EXERCISE DETAILS - Determine how many lines in the data below contain "onRemove" and write only that number.

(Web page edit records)

=-=-=-=-=

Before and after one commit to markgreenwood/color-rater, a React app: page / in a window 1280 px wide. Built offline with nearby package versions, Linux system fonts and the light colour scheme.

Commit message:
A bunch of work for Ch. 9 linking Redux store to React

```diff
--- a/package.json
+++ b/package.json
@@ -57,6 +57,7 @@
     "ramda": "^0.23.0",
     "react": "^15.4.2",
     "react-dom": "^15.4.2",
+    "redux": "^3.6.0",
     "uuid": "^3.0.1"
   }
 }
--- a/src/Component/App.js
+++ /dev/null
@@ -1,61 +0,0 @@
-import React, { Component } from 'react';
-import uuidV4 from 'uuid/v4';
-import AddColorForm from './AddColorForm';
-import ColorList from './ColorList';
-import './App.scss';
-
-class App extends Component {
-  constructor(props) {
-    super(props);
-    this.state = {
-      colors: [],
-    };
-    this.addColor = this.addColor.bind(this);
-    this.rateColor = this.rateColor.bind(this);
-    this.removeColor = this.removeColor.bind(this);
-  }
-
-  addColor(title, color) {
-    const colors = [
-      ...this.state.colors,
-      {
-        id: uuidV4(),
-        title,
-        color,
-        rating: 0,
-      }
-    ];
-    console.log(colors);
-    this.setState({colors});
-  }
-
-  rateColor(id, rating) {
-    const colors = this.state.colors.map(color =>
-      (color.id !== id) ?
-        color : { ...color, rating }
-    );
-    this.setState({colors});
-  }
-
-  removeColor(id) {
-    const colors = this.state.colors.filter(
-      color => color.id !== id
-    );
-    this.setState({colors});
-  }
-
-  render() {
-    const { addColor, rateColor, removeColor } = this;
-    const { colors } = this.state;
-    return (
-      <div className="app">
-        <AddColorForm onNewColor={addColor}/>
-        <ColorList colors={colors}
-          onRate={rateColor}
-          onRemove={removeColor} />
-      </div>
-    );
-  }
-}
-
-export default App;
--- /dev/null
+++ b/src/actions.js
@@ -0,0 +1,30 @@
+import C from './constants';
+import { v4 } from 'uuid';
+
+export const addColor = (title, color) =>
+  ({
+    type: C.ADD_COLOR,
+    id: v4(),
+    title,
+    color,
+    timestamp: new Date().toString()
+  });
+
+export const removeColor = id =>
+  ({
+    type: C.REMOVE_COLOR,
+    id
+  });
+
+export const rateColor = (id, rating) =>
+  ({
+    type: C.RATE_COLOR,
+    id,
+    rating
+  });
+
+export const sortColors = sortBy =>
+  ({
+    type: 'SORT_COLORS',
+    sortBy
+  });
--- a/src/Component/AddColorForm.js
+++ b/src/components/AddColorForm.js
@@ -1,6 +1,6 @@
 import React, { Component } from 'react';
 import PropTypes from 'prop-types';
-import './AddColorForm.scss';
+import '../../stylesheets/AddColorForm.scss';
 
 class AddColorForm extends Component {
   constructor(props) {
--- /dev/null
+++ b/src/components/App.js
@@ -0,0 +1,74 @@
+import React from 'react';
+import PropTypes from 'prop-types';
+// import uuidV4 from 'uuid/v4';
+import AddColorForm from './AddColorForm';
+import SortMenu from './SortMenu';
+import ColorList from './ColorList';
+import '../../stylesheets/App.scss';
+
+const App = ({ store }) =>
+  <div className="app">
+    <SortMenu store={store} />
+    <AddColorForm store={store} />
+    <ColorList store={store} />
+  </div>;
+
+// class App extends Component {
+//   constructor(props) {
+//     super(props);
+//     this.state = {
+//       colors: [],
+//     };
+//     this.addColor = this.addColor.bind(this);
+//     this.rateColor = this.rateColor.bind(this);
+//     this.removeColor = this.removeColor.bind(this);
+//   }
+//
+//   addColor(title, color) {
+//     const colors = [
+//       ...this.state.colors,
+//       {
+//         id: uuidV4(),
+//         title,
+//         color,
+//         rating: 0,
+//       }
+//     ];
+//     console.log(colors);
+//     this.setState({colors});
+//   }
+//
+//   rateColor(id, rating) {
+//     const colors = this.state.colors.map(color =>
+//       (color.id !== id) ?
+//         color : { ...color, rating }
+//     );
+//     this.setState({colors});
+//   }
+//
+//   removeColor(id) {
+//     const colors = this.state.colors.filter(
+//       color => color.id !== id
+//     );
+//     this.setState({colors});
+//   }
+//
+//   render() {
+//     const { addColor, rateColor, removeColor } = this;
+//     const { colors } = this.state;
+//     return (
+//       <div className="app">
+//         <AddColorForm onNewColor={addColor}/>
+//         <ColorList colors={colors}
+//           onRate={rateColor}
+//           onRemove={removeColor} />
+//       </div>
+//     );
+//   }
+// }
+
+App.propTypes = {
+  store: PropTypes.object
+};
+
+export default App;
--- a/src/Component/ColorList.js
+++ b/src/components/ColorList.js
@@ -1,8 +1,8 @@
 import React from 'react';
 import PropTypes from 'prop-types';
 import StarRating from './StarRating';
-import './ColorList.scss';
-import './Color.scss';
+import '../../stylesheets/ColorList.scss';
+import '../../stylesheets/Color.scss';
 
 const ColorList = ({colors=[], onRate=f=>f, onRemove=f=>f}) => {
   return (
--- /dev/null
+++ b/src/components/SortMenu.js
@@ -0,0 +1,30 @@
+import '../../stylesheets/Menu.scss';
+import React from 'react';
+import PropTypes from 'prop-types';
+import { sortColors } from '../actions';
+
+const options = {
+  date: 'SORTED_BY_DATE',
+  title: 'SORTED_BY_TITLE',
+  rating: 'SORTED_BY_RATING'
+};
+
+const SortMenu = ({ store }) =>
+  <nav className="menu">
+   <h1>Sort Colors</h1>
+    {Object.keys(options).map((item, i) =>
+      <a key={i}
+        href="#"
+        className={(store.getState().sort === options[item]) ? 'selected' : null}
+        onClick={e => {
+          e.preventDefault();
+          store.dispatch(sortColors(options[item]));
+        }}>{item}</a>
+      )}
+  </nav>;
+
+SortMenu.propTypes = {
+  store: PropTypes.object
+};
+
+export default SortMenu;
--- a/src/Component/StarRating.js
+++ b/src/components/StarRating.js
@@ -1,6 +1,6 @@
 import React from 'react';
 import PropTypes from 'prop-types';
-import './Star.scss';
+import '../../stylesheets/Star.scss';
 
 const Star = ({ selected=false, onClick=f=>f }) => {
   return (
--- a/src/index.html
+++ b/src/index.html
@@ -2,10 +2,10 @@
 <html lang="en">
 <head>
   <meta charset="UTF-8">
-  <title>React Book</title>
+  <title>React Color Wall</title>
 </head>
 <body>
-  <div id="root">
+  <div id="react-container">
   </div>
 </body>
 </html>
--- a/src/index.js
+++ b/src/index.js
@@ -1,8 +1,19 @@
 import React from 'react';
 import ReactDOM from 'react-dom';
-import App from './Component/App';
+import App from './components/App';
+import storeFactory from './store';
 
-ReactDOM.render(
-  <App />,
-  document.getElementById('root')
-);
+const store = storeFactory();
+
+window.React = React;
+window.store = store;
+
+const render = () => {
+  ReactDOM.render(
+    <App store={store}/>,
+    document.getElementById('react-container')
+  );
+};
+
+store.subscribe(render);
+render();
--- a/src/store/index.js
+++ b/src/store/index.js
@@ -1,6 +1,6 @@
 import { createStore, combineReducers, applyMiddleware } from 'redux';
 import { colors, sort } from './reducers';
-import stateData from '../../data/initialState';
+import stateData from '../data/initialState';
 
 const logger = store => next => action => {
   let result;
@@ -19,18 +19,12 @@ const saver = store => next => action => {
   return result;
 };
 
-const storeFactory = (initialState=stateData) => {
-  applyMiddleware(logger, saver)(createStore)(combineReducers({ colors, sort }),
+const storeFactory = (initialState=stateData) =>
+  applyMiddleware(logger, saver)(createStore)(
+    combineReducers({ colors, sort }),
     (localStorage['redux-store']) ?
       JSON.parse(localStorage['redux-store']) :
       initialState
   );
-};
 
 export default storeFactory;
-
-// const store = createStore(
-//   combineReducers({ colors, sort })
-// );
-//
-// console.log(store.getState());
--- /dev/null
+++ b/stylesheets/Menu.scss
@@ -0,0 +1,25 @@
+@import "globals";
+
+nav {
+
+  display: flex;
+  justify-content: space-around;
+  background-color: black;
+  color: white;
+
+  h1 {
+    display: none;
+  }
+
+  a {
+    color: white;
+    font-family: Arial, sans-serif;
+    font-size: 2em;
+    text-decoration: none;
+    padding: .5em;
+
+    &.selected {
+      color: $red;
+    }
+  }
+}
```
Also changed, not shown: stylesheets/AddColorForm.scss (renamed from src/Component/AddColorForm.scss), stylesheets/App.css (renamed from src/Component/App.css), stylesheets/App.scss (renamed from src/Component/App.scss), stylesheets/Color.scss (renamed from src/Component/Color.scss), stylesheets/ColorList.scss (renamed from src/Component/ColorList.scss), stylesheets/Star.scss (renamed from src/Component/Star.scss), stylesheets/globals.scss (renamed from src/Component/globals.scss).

=-=-=-=-=

RESPONSE TO THE TASK - 3